Energy transition $1trn spend matches fossils for first time but 'woefully short' of climate goals

30 01 2023 | 08:08Darius Snieckus / RECHARGE

Investment in renewables led by wind and solar power sees record $495bn committed last year, followed closely by e-mobility sector, but global transition spend must triple to hit 2050 net zero targets, says BloombergNEF

Spending on the global transition from fossils to renewables by financial institutions, companies and governments, along with other commercial ‘end-users’, broke through the $1trn barrier last year, jumping 31% and putting clean energy-linked investment on level-pegging with oil & gas for the first time, according to a new Bloomberg New Energy Finance (BNEF) report.

Overcoming worldwide supply chain disarray and macroeconomic uncertainties sparked by Russia’s invasion of Ukraine in 2022, capital investment in the clean and low-carbon energy space totalled a record $1.1trn “as the energy crisis and policy action drove faster deployment of [renewables] technologies”, the research house said in its latest Energy Transition Investment Trends.

Renewables – led by wind and solar power – remained the largest recipient in investment terms, achieving a new record of $495bn committed last year, up 17% from 2021. But electrified transport, spanning electric vehicles and charging infrastructure, came close to taking top place, with $466bn spent in 2022, an 54% increase year-on-year.

The report found “almost every sector” achieved a new record level of investment in 2022, with only nuclear power’s capital spend “staying broadly flat”.

“Our findings put to bed any debate about how the energy crisis will impact clean energy deployment,” said Albert Cheung, BNEF’s head of global analysis. “Rather than slowing down, energy transition investment has surged to a new record as countries and businesses continue to execute on transition plans.

“Investment in clean energy technologies is on the brink of overtaking fossil fuel investments and won’t look back.

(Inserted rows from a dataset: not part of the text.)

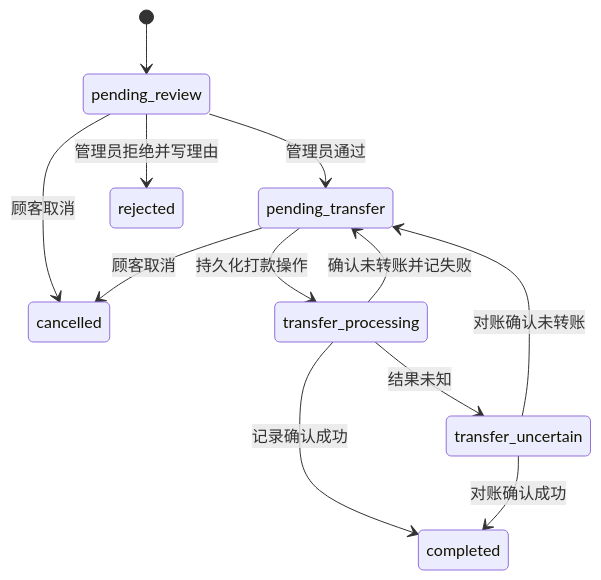
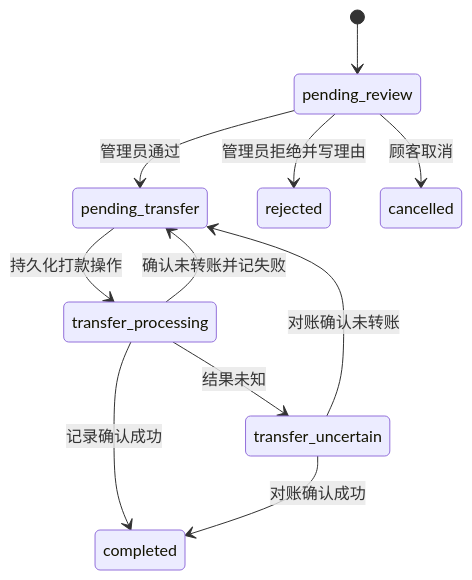
Before and after one commit to YYKX682436/AiKayun: the diagram in docs/withdrawals.md, drawn with Mermaid. The commit also changed other lines of this file and 2 other files, not shown here.

````diff
--- a/docs/withdrawals.md
+++ b/docs/withdrawals.md
@@ -34,14 +34,13 @@
 ```mermaid
 stateDiagram-v2
   [*] --> pending_review
   pending_review --> pending_transfer: 管理员通过
   pending_review --> rejected: 管理员拒绝并写理由
   pending_review --> cancelled: 顾客取消
   pending_transfer --> transfer_processing: 持久化打款操作
-  pending_transfer --> cancelled: 顾客取消
   transfer_processing --> completed: 记录确认成功
   transfer_processing --> pending_transfer: 确认未转账并记失败
   transfer_processing --> transfer_uncertain: 结果未知
   transfer_uncertain --> completed: 对账确认成功
   transfer_uncertain --> pending_transfer: 对账确认未转账
 ```
````
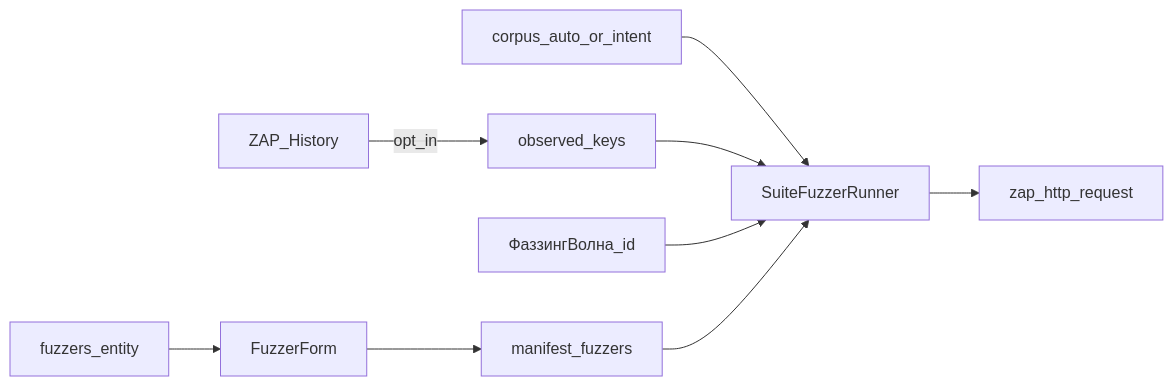
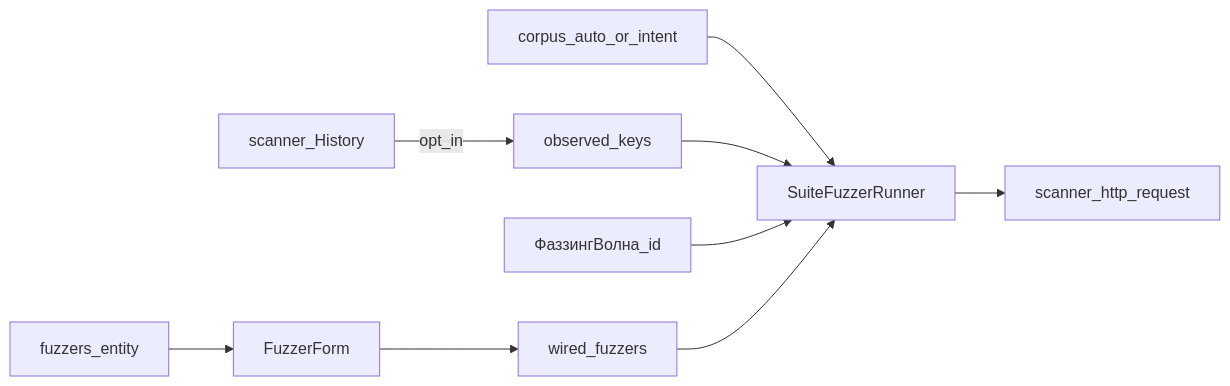
One commit to prettyk-io/prettyk-secops changed the diagram in sanctuary/pure/dast-wave.md. Above: the diagram before and after it, drawn with Mermaid. The commit also changed other lines of this file and 638 other files, not shown here.

````diff
--- a/sanctuary/pure/dast-wave.md
+++ b/sanctuary/pure/dast-wave.md
@@ -11,11 +11,11 @@
 ```mermaid
 flowchart LR
   Ent[fuzzers_entity] --> Form[FuzzerForm]
-  Form --> SoT[manifest_fuzzers]
+  Form --> SoT[wired_fuzzers]
   Pack[corpus_auto_or_intent] --> Runner[SuiteFuzzerRunner]
-  Hist[ZAP_History] -->|opt_in| Obs[observed_keys]
+  Hist[scanner_History] -->|opt_in| Obs[observed_keys]
   Obs --> Runner
   PK[ФаззингВолна_id] --> Runner
   SoT --> Runner
-  Runner --> ZapHttp[zap_http_request]
+  Runner --> scannerHttp[scanner_http_request]
 ```
````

These investments will drive short-term job creation and help to address medium-term energy security objectives.

“However,” Cheung cautioned, “much more investment is needed to get on track for net zero in the long term.”

A surprise came with the finding that the hydrogen sector – which is currently seeing high-profile interest from the private sector and growing government policy support – received the “least financial commitment” at just $1.1bn in 2022, 0.1% of the total global energy transition spend though “more than triple” than in the year before.

BNEF’s data highlighted that China was “by far” the leading country for attracting energy transition investment, accounting for $546bn – half of the global total, with the EU, treated as a single bloc, seeing a $180bn spend, a facto second, and the US third with $141bn.

Despite 2022’s record-setting results, global investment in lower-carbon technologies was still “woefully short of what is needed to confront climate change”, BNEF noted, pointing to a 2050 net zero trajectory requiring investment “immediately triple”.

“Including the additional $274bn invested in the power grid, energy transition investment hit $1.38trn in 2022. By comparison, the world must invest an annual average of $4.55trn for the remainder of this decade in order to get on track under BNEF’s Net Zero Scenario,” said Cheung.

Clean energy manufacturing investment grew to $78.7bn in 2022, up from $52.6bn the year before, with battery gigafactories totting up $45.4bn, while PV panel fabrication pulling in $23.9bn. China accounted for 91% of this worldwide spend.

“Manufacturing capacity for clean energy technologies is unlikely to be the major bottleneck to achieving net zero,” said Antoine Vagneur-Jones, BNEF’s head of trade and supply chains research.

“However, from a supply chain diversification point of view, the picture has not changed much. China is investing by far the most in building out its clean energy supply chain, and it remains to be seen if other regions can capture significant market share.